Methods The 1991 Canadian Census Cohort was created by Statistics Canada through probabilistic linkage between the 1991 Canadian Census (long form) to national cancer registry records from 1969–2003. Occupations were self-reported. Analyses were restricted to persons aged 74 and under who reported working at baseline (1991, total cohort N = 2050300). Follow-up continued until December 31, 2003. Hazard ratios (HR) and corresponding 95% confidence intervals were estimated by Cox proportional hazards modelling for all workers in agricultural occupations (N = 70300; 49000 male), stratified by sex and adjusted for age at cohort entry and province of residence.
Results There were 5437 cancer cases among agricultural workers. Among men, an increased risk of multiple myeloma was observed (HR: 1.38, 1.04–1.83), as well as oral cancer (HR: 1.28, 1.09–1.51), specifically lip cancer (HR: 2.94, 2.26–3.83), but had decreased risks of lung, esophageal, and liver cancers. Female agricultural workers were at increased risk of pancreatic cancer (HR: 1.44, 1.05–1.99), but decreased risk of lung, breast and cervix cancer. Higher risks of rectal cancer were also observed specifically among female farm workers and labourers (HR: 1.44, 1.02–2.04).

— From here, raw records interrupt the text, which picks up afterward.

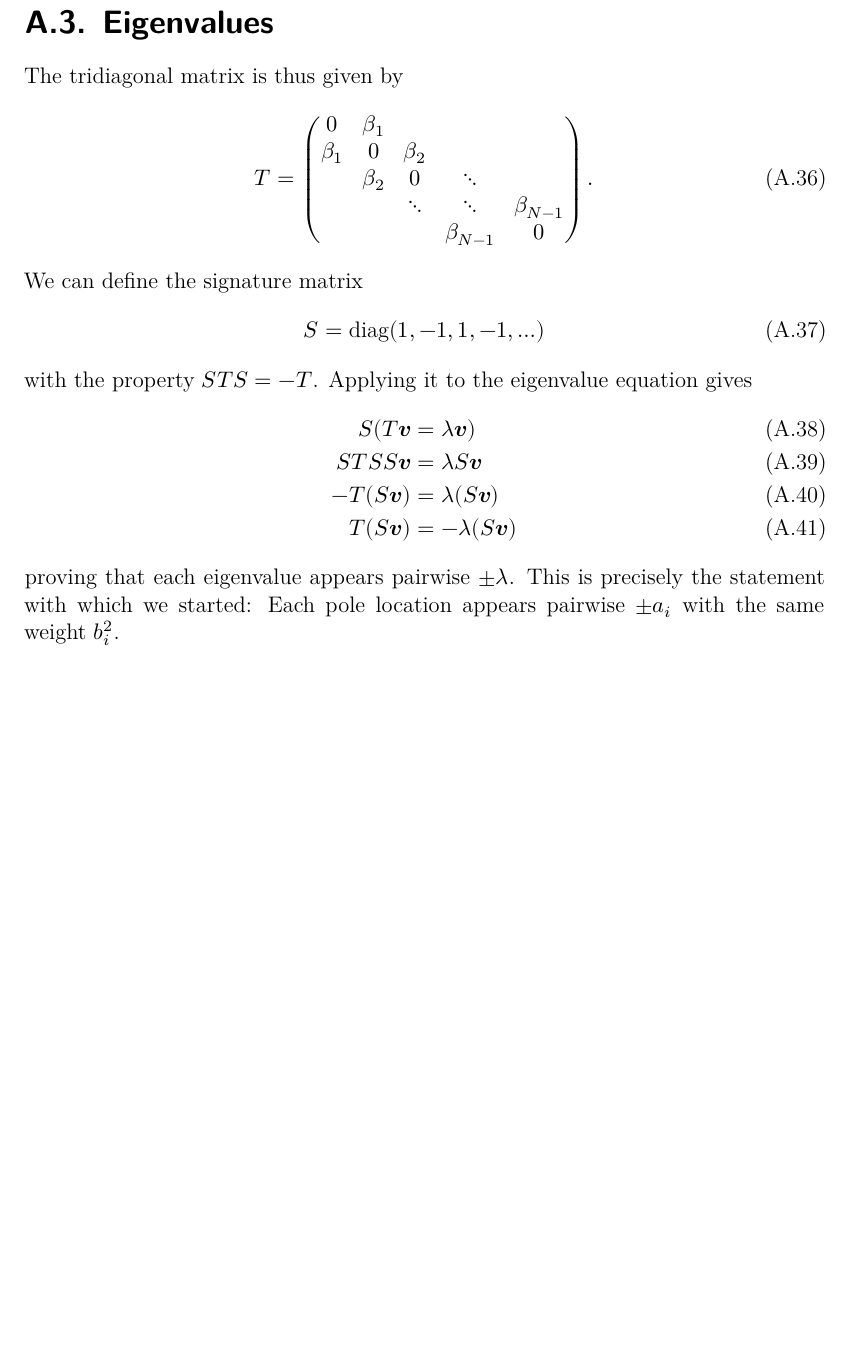
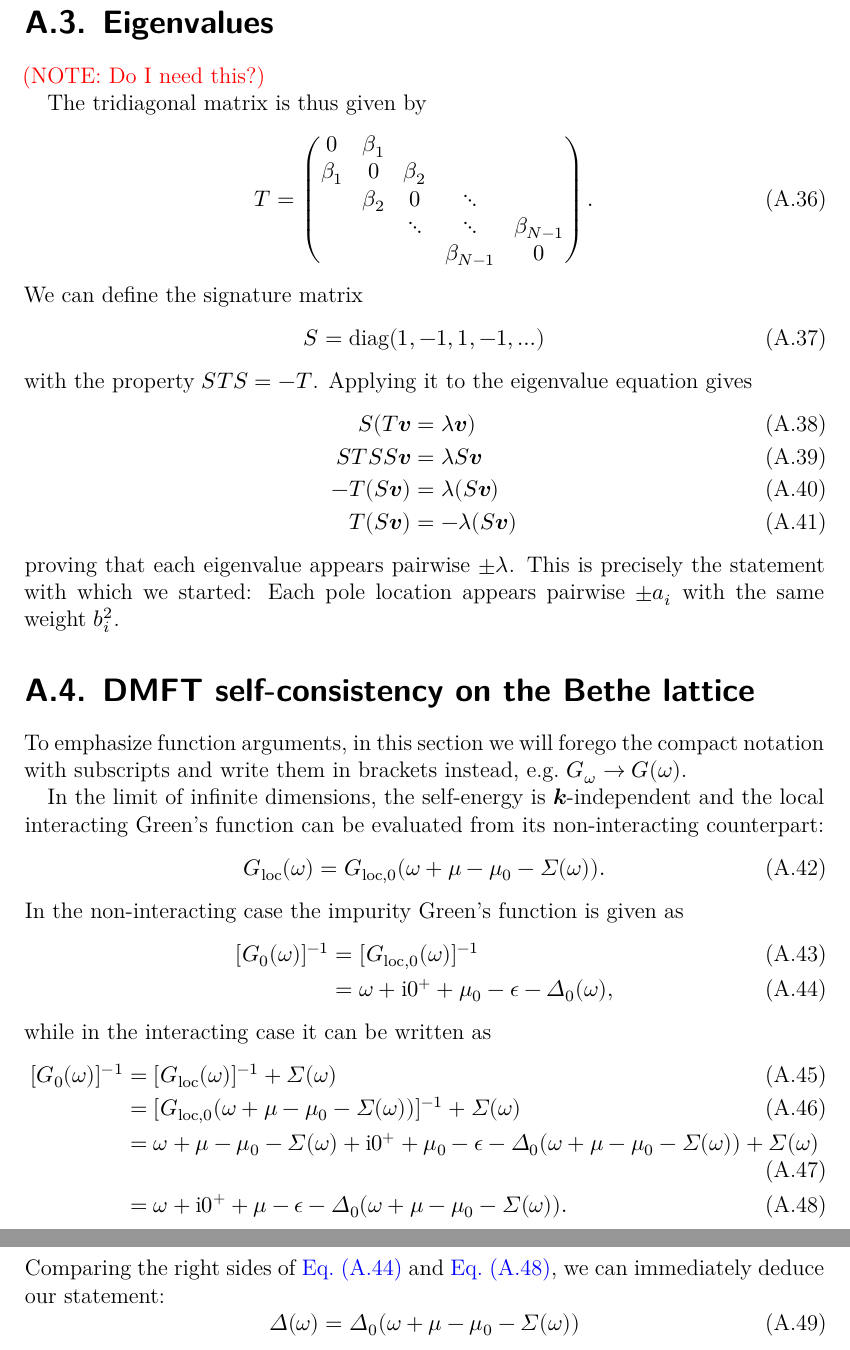
Before and after one commit to frankebel/thesis_master, a LaTeX book (main.tex, which reads chapters/appendix/derivations.tex): part of page 28 of 30 before the commit and two parts of pages 28 and 29 of 32 after it, the two joined at a grey line, cut so that both start at the same text, the shorter picture padded with empty space. Compiled offline with XeLaTeX; TikZ figures are drawn from their code, not taken from saved files.

Commit message:
feat(app): derive hybridization update for Bethe lattice

```diff
--- a/chapters/appendix/derivations.tex
+++ b/chapters/appendix/derivations.tex
@@ -205,6 +207,8 @@ keeping even and odd powers of $a_i$ separated.
 
 \section{Eigenvalues}
 
+\fe{NOTE: Do I need this?}
+
 The tridiagonal matrix is thus given by
 \begin{equation}
     T
@@ -232,3 +236,47 @@ Applying it to the eigenvalue equation gives
 proving that each eigenvalue appears pairwise $\pm\lambda$.
 This is precisely the statement with which we started:
 Each pole location appears pairwise $\pm a_i$ with the same weight $b_i^2$.
+
+\section{DMFT self-consistency on the Bethe lattice}
+\label{app:dmft-bethe}
+
+To emphasize function arguments,
+in this section
+we will forego the compact notation with subscripts and write them in brackets instead,
+e.g.\ $G_\omega \to G(\omega)$.
+
+In the limit of infinite dimensions, the self-energy is $\vec{k}$-independent
+and the local interacting Green's function can be evaluated from
+its non-interacting counterpart:
+\begin{equation}
+    G_\mloc(\omega)
+    =
+    G_{\mloc,0}(\omega + \mu - \mu_0 - \Sigma(\omega)).
+\end{equation}
+In the non-interacting case the impurity Green's function is given as
+\begin{align}
+    [G_0(\omega)]^{-1}
+     & =
+    [G_{\mloc,0}(\omega)]^{-1} \\
+     & =
+    \omega + \mi0^+ + \mu_0 - \epsilon - \Delta_0(\omega),
+    \label{eq:impurity-gf-non-interacting}
+\end{align}
+while in the interacting case it can be written as
+\begin{align}
+    [G_0(\omega)]^{-1}
+     & =
+    [G_{\mloc}(\omega)]^{-1} + \Sigma(\omega)                                                                                             \\
+     & =
+    [G_{\mloc,0}(\omega + \mu - \mu_0 - \Sigma(\omega))]^{-1} + \Sigma(\omega)                                                            \\
+     & =
+    \omega + \mu - \mu_0  - \Sigma(\omega) + \mi0^+ + \mu_0 - \epsilon - \Delta_0(\omega + \mu - \mu_0 - \Sigma(\omega)) + \Sigma(\omega) \\
+     & =
+    \omega + \mi0^+ + \mu - \epsilon - \Delta_0(\omega + \mu - \mu_0 - \Sigma(\omega)).
+    \label{eq:impurity-gf-interacting}
+\end{align}
+Comparing the right sides of \zcref{eq:impurity-gf-non-interacting} and \zcref{eq:impurity-gf-interacting},
+we can immediately deduce our statement:
+\begin{equation}
+    \Delta(\omega) = \Delta_0(\omega + \mu - \mu_0 - \Sigma(\omega))
+\end{equation}
```
Also changed, not shown: chapters/model_and_methods/model_and_methods.tex (+1 -1 lines), chapters/appendix/derivations.tex (2 more changed lines).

Conclusions Exposure to pesticides may have contributed to the increased risks of multiple myeloma in men and pancreatic cancer in women. Increased risks of lip cancer in men could be attributed to sun exposure in agricultural workers while the array of decreased risks suggests reduced smoking and alcohol consumption in agricultural workers compared to the general population.